** EXERCISE MATERIAL follows **
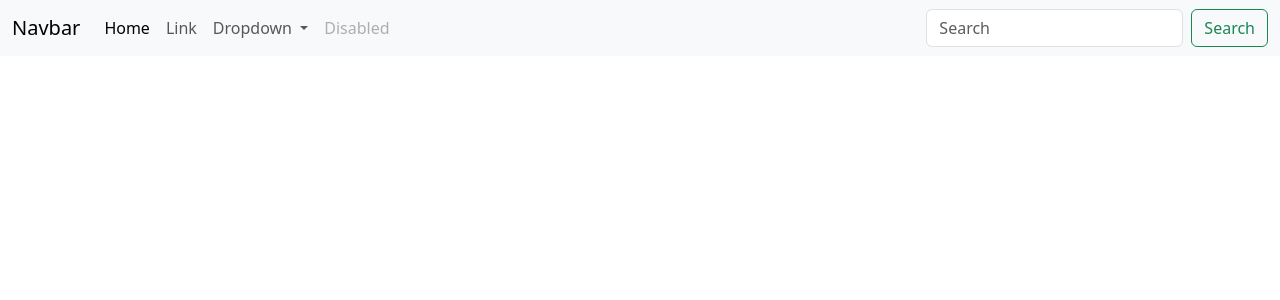
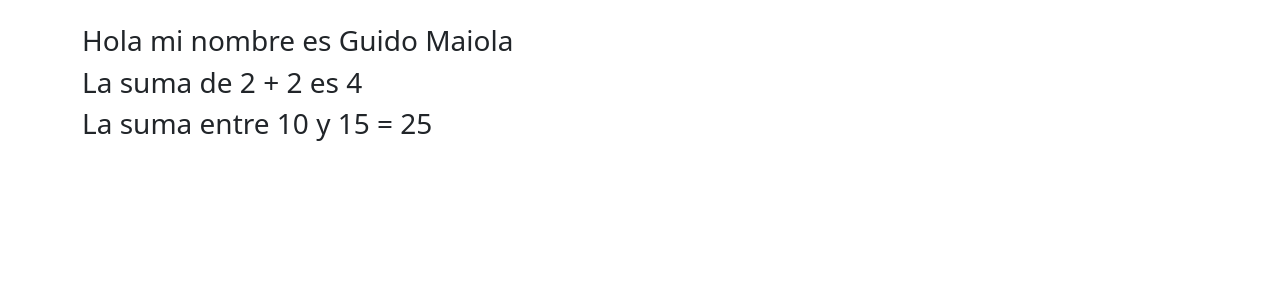
Before and after one commit to guidomaiola/angular-01, an Angular app: page / in a window 1280 px wide. Shown: the top 300 px of the page. Built offline with nearby package versions, Linux system fonts and the light colour scheme.

Commit message:
Testing interpolation data binding

```diff
--- a/src/app/app.component.html
+++ b/src/app/app.component.html
@@ -1,36 +1,8 @@
-<nav class="navbar navbar-expand-lg bg-body-tertiary">
-  <div class="container-fluid">
-    <a class="navbar-brand" href="#">Navbar</a>
-    <button class="navbar-toggler" type="button" data-bs-toggle="collapse" data-bs-target="#navbarSupportedContent" aria-controls="navbarSupportedContent" aria-expanded="false" aria-label="Toggle navigation">
-      <span class="navbar-toggler-icon"></span>
-    </button>
-    <div class="collapse navbar-collapse" id="navbarSupportedContent">
-      <ul class="navbar-nav me-auto mb-2 mb-lg-0">
-        <li class="nav-item">
-          <a class="nav-link active" aria-current="page" href="#">Home</a>
-        </li>
-        <li class="nav-item">
-          <a class="nav-link" href="#">Link</a>
-        </li>
-        <li class="nav-item dropdown">
-          <a class="nav-link dropdown-toggle" href="#" role="button" data-bs-toggle="dropdown" aria-expanded="false">
-            Dropdown
-          </a>
-          <ul class="dropdown-menu">
-            <li><a class="dropdown-item" href="#">Action</a></li>
-            <li><a class="dropdown-item" href="#">Another action</a></li>
-            <li><hr class="dropdown-divider"></li>
-            <li><a class="dropdown-item" href="#">Something else here</a></li>
-          </ul>
-        </li>
-        <li class="nav-item">
-          <a class="nav-link disabled" aria-disabled="true">Disabled</a>
-        </li>
-      </ul>
-      <form class="d-flex" role="search">
-        <input class="form-control me-2" type="search" placeholder="Search" aria-label="Search">
-        <button class="btn btn-outline-success" type="submit">Search</button>
-      </form>
-    </div>
-  </div>
-</nav>
+<div class="container mt-4">
+<div class="row">
+  <h3>Hola mi nombre es {{nombre}}</h3>
+  <h3>La suma de 2 + 2 es {{ 2 + 2}}</h3>
+  <h3>La suma entre 10 y 15 = {{ getSuma(10,15) }}</h3>
+</div>
+
+</div>
--- a/src/app/app.component.ts
+++ b/src/app/app.component.ts
@@ -9,5 +9,14 @@ import { RouterOutlet } from '@angular/router';
   styleUrl: './app.component.css'
 })
 export class AppComponent {
-  title = 'angular-01';
+  nombre = 'Guido'
+
+  constructor() {
+    setInterval( ()=> this.nombre += ' Maiola' ,3000);
+  }
+
+  getSuma(n1: number, n2: number) {
+    return n1 + n2
+  }
+
 }
```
** End of EXERCISE MATERIAL **
_WHAT THE TASK REQUIRES:_
Set down the data above exactly as written. Omit the pictures.

_RESULT:_
Before and after one commit to guidomaiola/angular-01, an Angular app: page / in a window 1280 px wide. Shown: the top 300 px of the page. Built offline with nearby package versions, Linux system fonts and the light colour scheme.

Commit message:
Testing interpolation data binding

```diff
--- a/src/app/app.component.html
+++ b/src/app/app.component.html
@@ -1,36 +1,8 @@
-<nav class="navbar navbar-expand-lg bg-body-tertiary">
-  <div class="container-fluid">
-    <a class="navbar-brand" href="#">Navbar</a>
-    <button class="navbar-toggler" type="button" data-bs-toggle="collapse" data-bs-target="#navbarSupportedContent" aria-controls="navbarSupportedContent" aria-expanded="false" aria-label="Toggle navigation">
-      <span class="navbar-toggler-icon"></span>
-    </button>
-    <div class="collapse navbar-collapse" id="navbarSupportedContent">
-      <ul class="navbar-nav me-auto mb-2 mb-lg-0">
-        <li class="nav-item">
-          <a class="nav-link active" aria-current="page" href="#">Home</a>
-        </li>
-        <li class="nav-item">
-          <a class="nav-link" href="#">Link</a>
-        </li>
-        <li class="nav-item dropdown">
-          <a class="nav-link dropdown-toggle" href="#" role="button" data-bs-toggle="dropdown" aria-expanded="false">
-            Dropdown
-          </a>
-          <ul class="dropdown-menu">
-            <li><a class="dropdown-item" href="#">Action</a></li>
-            <li><a class="dropdown-item" href="#">Another action</a></li>
-            <li><hr class="dropdown-divider"></li>
-            <li><a class="dropdown-item" href="#">Something else here</a></li>
-          </ul>
-        </li>
-        <li class="nav-item">
-          <a class="nav-link disabled" aria-disabled="true">Disabled</a>
-        </li>
-      </ul>
-      <form class="d-flex" role="search">
-        <input class="form-control me-2" type="search" placeholder="Search" aria-label="Search">
-        <button class="btn btn-outline-success" type="submit">Search</button>
-      </form>
-    </div>
-  </div>
-</nav>
+<div class="container mt-4">
+<div class="row">
+  <h3>Hola mi nombre es {{nombre}}</h3>
+  <h3>La suma de 2 + 2 es {{ 2 + 2}}</h3>
+  <h3>La suma entre 10 y 15 = {{ getSuma(10,15) }}</h3>
+</div>
+
+</div>
--- a/src/app/app.component.ts
+++ b/src/app/app.component.ts
@@ -9,5 +9,14 @@ import { RouterOutlet } from '@angular/router';
   styleUrl: './app.component.css'
 })
 export class AppComponent {
-  title = 'angular-01';
+  nombre = 'Guido'
+
+  constructor() {
+    setInterval( ()=> this.nombre += ' Maiola' ,3000);
+  }
+
+  getSuma(n1: number, n2: number) {
+    return n1 + n2
+  }
+
 }
```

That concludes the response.